Make an exact copy of the entries below and leave any picture out of it.

[Itemized modification records]

--- --- ---

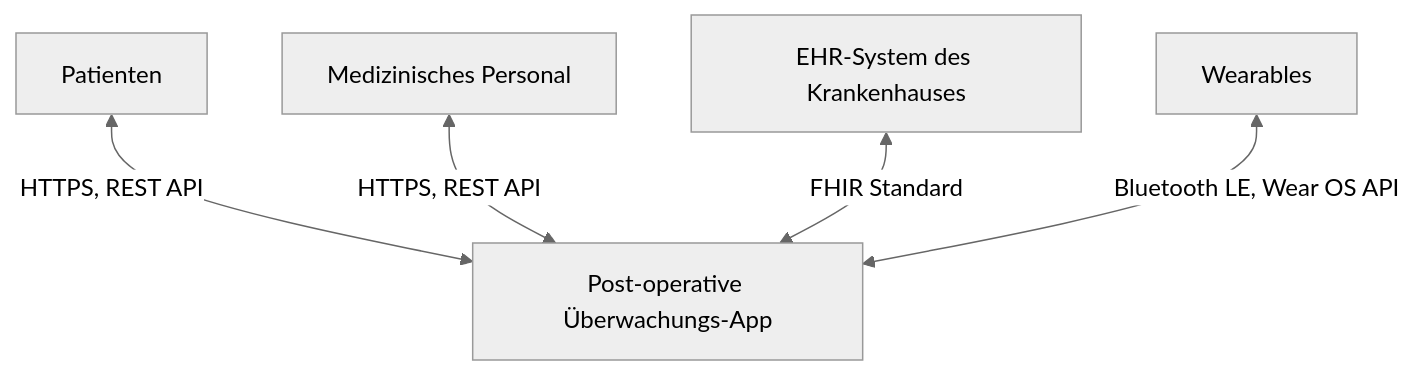
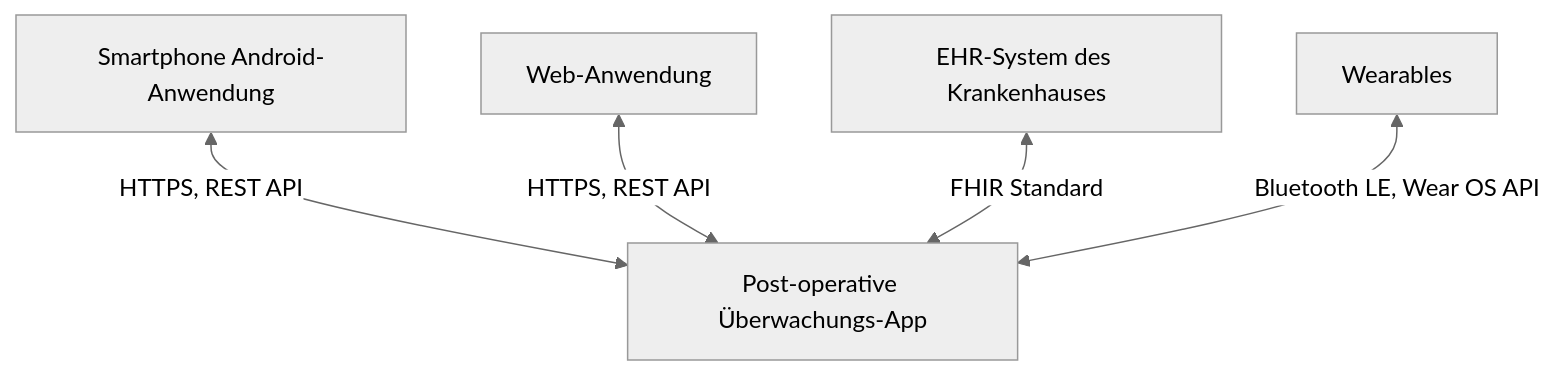
The second of 2 diagrams in arc42/arc42-template-DE.md (DustinScharf/SWTPbtu2024), drawn with Mermaid (neutral theme) before and after one commit. The commit also changed other lines of this file, not shown here.

````diff
--- a/arc42/arc42-template-DE.md
+++ b/arc42/arc42-template-DE.md
@@ -114,13 +112,13 @@
 ```mermaid
 flowchart TD
     A[Post-operative Überwachungs-App]
-    B[Patienten]
-    C[Medizinisches Personal]
+    B[Smartphone Android-Anwendung]
+    C[Web-Anwendung]
     D[EHR-System des Krankenhauses]
     E[Wearables]
 
     B <-->|HTTPS, REST API| A
     C <-->|HTTPS, REST API| A
     D <-->|FHIR Standard| A
     E <-->|Bluetooth LE, Wear OS API| A
 ```
````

--- --- ---

== Exercise result ==
The second of 2 diagrams in arc42/arc42-template-DE.md (DustinScharf/SWTPbtu2024), drawn with Mermaid (neutral theme) before and after one commit. The commit also changed other lines of this file, not shown here.

````diff
--- a/arc42/arc42-template-DE.md
+++ b/arc42/arc42-template-DE.md
@@ -114,13 +112,13 @@
 ```mermaid
 flowchart TD
     A[Post-operative Überwachungs-App]
-    B[Patienten]
-    C[Medizinisches Personal]
+    B[Smartphone Android-Anwendung]
+    C[Web-Anwendung]
     D[EHR-System des Krankenhauses]
     E[Wearables]
 
     B <-->|HTTPS, REST API| A
     C <-->|HTTPS, REST API| A
     D <-->|FHIR Standard| A
     E <-->|Bluetooth LE, Wear OS API| A
 ```
````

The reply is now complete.